I was fascinated to read that scientists investigating rogue waves have not only recreated one under laboratory conditions: it’s also an almost picture-perfect copy of a very famous wave in Japanese art.
The 1995 wave, measured in the North Sea, had a maximum height of 25.6 metres … Prior to this, the existence of these freak waves was merely anecdotal.
The team generated two sets of waves in a circular tank, and crossed them at various angles in an attempt to recreate the conditions that formed the Draupner wave. When these wave groups crossed at an angle of 120 degrees, they coalesced to produce a wave with the scaled height and length of the Draupner wave, 1/35th of the original.
While the causes of rogue waves aren’t known for certain, they are more common in crossing sea conditions, says McAllister. They are difficult to predict, appear suddenly, and have previously been implicated in maritime disasters.

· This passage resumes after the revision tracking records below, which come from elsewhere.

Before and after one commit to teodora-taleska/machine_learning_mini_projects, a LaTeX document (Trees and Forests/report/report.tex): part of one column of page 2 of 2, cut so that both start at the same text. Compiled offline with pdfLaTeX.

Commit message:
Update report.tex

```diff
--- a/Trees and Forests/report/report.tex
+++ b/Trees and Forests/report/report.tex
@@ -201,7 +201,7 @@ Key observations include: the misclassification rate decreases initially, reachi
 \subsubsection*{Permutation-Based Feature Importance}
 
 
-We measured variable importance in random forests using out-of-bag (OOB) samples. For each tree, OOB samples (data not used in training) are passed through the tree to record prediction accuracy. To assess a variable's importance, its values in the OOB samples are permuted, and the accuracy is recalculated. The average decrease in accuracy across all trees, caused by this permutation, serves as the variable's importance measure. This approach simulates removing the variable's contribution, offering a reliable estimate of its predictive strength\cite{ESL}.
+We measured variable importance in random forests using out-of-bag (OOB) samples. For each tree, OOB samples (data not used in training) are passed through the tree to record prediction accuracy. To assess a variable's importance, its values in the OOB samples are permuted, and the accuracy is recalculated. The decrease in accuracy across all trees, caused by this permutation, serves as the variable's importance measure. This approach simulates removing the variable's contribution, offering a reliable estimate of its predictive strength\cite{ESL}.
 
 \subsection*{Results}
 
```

There’s more at the link.
I’ve written about rogue waves in these pages before. They’re far from unknown, but previously only from anecdotal evidence, plus the damage they left behind. For example, the Norwegian tanker Wilstar ran into one off South Africa in 1974. This was the result.
That photograph was taken in Cape Town harbor after the ship very, very carefully made her way there, to offload her cargo of crude oil and undergo preliminary repairs. I went down to the dockside to look at her. You could, quite literally, have driven a double-decker bus into her hull through the hole in her bows – it was that big. I think every seaman and merchant navy officer in the harbor took the opportunity to stroll over to her berth and stand there, looking very thoughtful as they examined the damage. It was most impressive . . . and they were about to sail in the same seas where she’d met that wave. It gave them plenty of food for thought!
The Draupner rogue wave was the first of its kind to be precisely, accurately measured, allowing further investigation. Full marks to those involved for determining the angle at which cross-currents need to merge to generate such waves. Perhaps, with this information, weather conditions favorable for them to occur might be better forecast, improving maritime safety.
As for Hokusai’s famous print, perhaps the best-known artwork in Japanese history, here’s more information about it.
I’d love to know how and why Hokusai’s wave image so closely matches that of a real rogue wave. Coincidence? Had he, perhaps, seen or been told of such a wave off the coast of Japan? I suppose we’ll never know. It’s one of the more tantalizing questions of art history, IMHO.